27 May 2015 | By Peter Demian, Kirti Ruikar, Anne Morris
Loughborough University’s Peter Demian and Kirti Ruikar from the School of Civil and Building Engineering, and Anne Morris from the Centre for Information Management, explain how their new app could help BIM professionals search for information more effectively.
BIM environments allow us to cram more and more information into our building models. Indeed, a central tenet of BIM is the “single version of the truth” – a single information repository (or Common Data Environment) which holds all building information, encompassing all asset life-cycle phases and all stakeholders. This ever-widening scope makes information management challenging, and information overload a serious threat, so maybe it’s time to stop and think.
It’s fair to say that construction professionals are accustomed to dealing with information overload.

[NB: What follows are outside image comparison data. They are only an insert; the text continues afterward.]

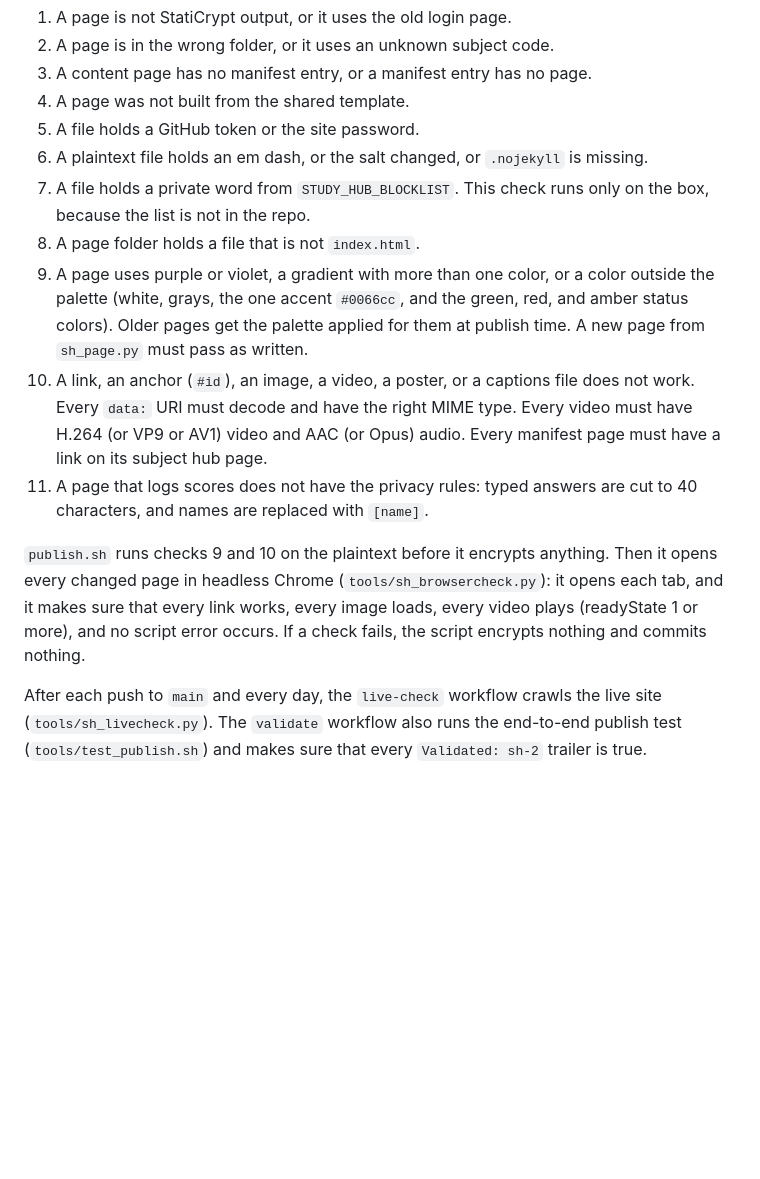
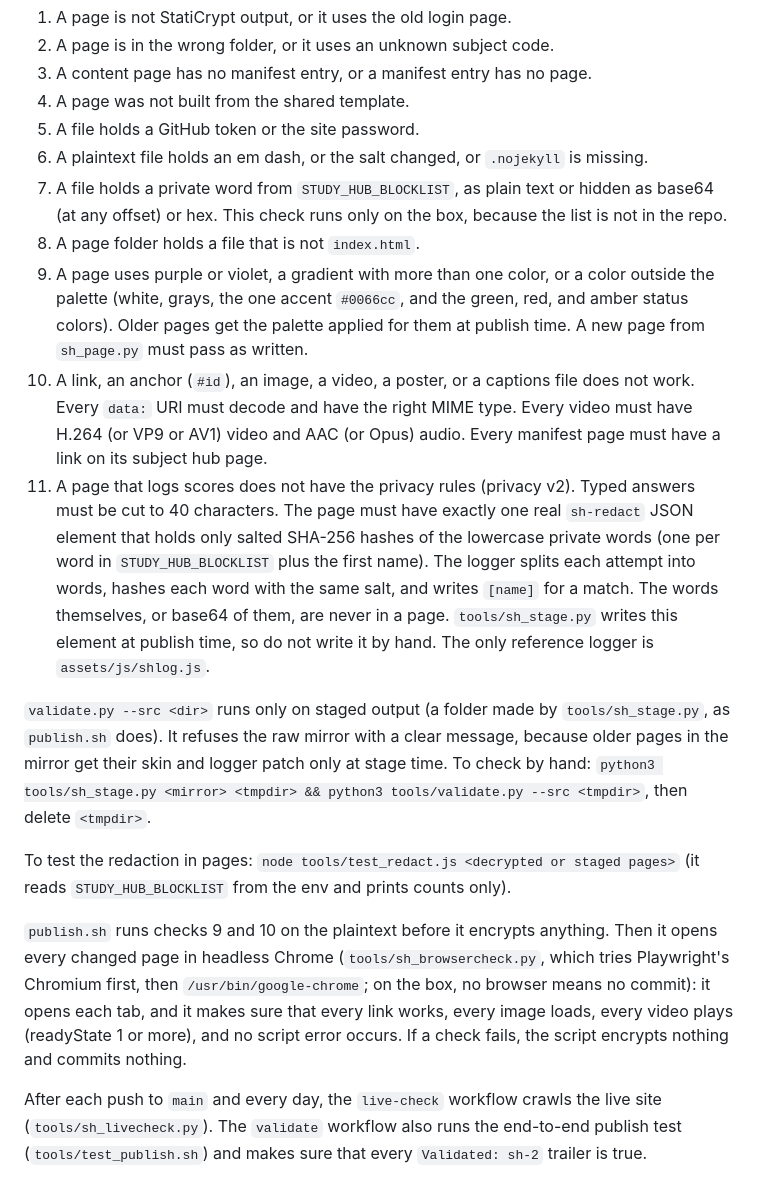
Before and after one commit to matrixmuskan/study-hub, a Markdown page: CONTRIBUTING-BOTS.md, the part around the change. Drawn GitHub-style; blank space fills up the shorter version.

Commit message:
Docs: privacy v2, staged-only validate --src, browser fallback

```diff
--- a/CONTRIBUTING-BOTS.md
+++ b/CONTRIBUTING-BOTS.md
@@ -189,12 +189,16 @@ Do these checks before each push:
 4. A page was not built from the shared template.
 5. A file holds a GitHub token or the site password.
 6. A plaintext file holds an em dash, or the salt changed, or `.nojekyll` is missing.
-7. A file holds a private word from `STUDY_HUB_BLOCKLIST`. This check runs only on the box, because the list is not in the repo.
+7. A file holds a private word from `STUDY_HUB_BLOCKLIST`, as plain text or hidden as base64 (at any offset) or hex. This check runs only on the box, because the list is not in the repo.
 8. A page folder holds a file that is not `index.html`.
 9. A page uses purple or violet, a gradient with more than one color, or a color outside the palette (white, grays, the one accent `#0066cc`, and the green, red, and amber status colors). Older pages get the palette applied for them at publish time. A new page from `sh_page.py` must pass as written.
 10. A link, an anchor (`#id`), an image, a video, a poster, or a captions file does not work. Every `data:` URI must decode and have the right MIME type. Every video must have H.264 (or VP9 or AV1) video and AAC (or Opus) audio. Every manifest page must have a link on its subject hub page.
-11. A page that logs scores does not have the privacy rules: typed answers are cut to 40 characters, and names are replaced with `[name]`.
+11. A page that logs scores does not have the privacy rules (privacy v2). Typed answers must be cut to 40 characters. The page must have exactly one real `sh-redact` JSON element that holds only salted SHA-256 hashes of the lowercase private words (one per word in `STUDY_HUB_BLOCKLIST` plus the first name). The logger splits each attempt into words, hashes each word with the same salt, and writes `[name]` for a match. The words themselves, or base64 of them, are never in a page. `tools/sh_stage.py` writes this element at publish time, so do not write it by hand. The only reference logger is `assets/js/shlog.js`.
 
-`publish.sh` runs checks 9 and 10 on the plaintext before it encrypts anything. Then it opens every changed page in headless Chrome (`tools/sh_browsercheck.py`): it opens each tab, and it makes sure that every link works, every image loads, every video plays (readyState 1 or more), and no script error occurs. If a check fails, the script encrypts nothing and commits nothing.
+`validate.py --src <dir>` runs only on staged output (a folder made by `tools/sh_stage.py`, as `publish.sh` does). It refuses the raw mirror with a clear message, because older pages in the mirror get their skin and logger patch only at stage time. To check by hand: `python3 tools/sh_stage.py <mirror> <tmpdir> && python3 tools/validate.py --src <tmpdir>`, then delete `<tmpdir>`.
+
+To test the redaction in pages: `node tools/test_redact.js <decrypted or staged pages>` (it reads `STUDY_HUB_BLOCKLIST` from the env and prints counts only).
+
+`publish.sh` runs checks 9 and 10 on the plaintext before it encrypts anything. Then it opens every changed page in headless Chrome (`tools/sh_browsercheck.py`, which tries Playwright's Chromium first, then `/usr/bin/google-chrome`; on the box, no browser means no commit): it opens each tab, and it makes sure that every link works, every image loads, every video plays (readyState 1 or more), and no script error occurs. If a check fails, the script encrypts nothing and commits nothing.
 
 After each push to `main` and every day, the `live-check` workflow crawls the live site (`tools/sh_livecheck.py`). The `validate` workflow also runs the end-to-end publish test (`tools/test_publish.sh`) and makes sure that every `Validated: sh-2` trailer is true.
```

We don’t even question the number of times a day that we submit queries to web search engines, but what does this operation actually entail? Looking for information on the web means formulating a search query by entering keywords into a search engine; the search engine retrieves relevant URLs from its index, and returns them to the user in a text listing.
Yet when the information we are seeking is linked to a 3D artefact (such as a building modelled in a CAD or BIM environment), there are much more effective ways to express queries, retrieve relevant items and display search results.
We conducted extensive research with construction professionals to ascertain the needs of BIM operators. People deal with information much more effectively when IT tools allow users to think visually and spatially, so 3DIR is exploiting these cognitive strengths to tackle information overload in BIM environments by developing BIM user interface components to make use of the 3D visualisation of a building when formulating search queries and displaying search results.
We are also extending the complex (but now standard) text retrieval computations to include 3D filters. In time, we want to index and allow retrieval by some geometric properties of building components.
As part of this project, the 3DIR app has been released as a free Autodesk Revit add-in (see video above). As an academic research effort, we are acutely aware of the issue of interoperability and aim to remain platform neutral. We would have liked to have developed the 3DIR tools within an open standard such as IFC. However, the Revit Application Programming Interface was found to offer functionality unavailable in more open IFC viewers or modellers.
The app works by creating an index of all text properties and the particular 3D objects in which they occur. It also follows the links in “URL” object properties (ie documents linked to 3D objects) and indexes those documents. This index works in the same way as that created by, for example, web search engines; it allows much more rapid searches than if the system actually searched the model itself each time a query was submitted. The 3DIR app offers multiple querying tools and multiple options for visualising search results.
Since its release in March, the app has been downloaded more than 100 times, but the team at Loughborough is keen for more BIM+ readers to download it, and importantly, to leave feedback in the Autodesk Exchange for Apps.
It’s time to join the search party so that, as BIM repositories get ever larger, your feedback can help the 3DIR team make BIM searching even better than web searching.
The 3DIR app is available for free from the Autodesk Exchange for Apps, via the project website at www.3dir.org/
People deal with information much more effectively when IT tools allow users to think visually and spatially, so 3DIR is exploiting these cognitive strengths to tackle information overload in BIM environments–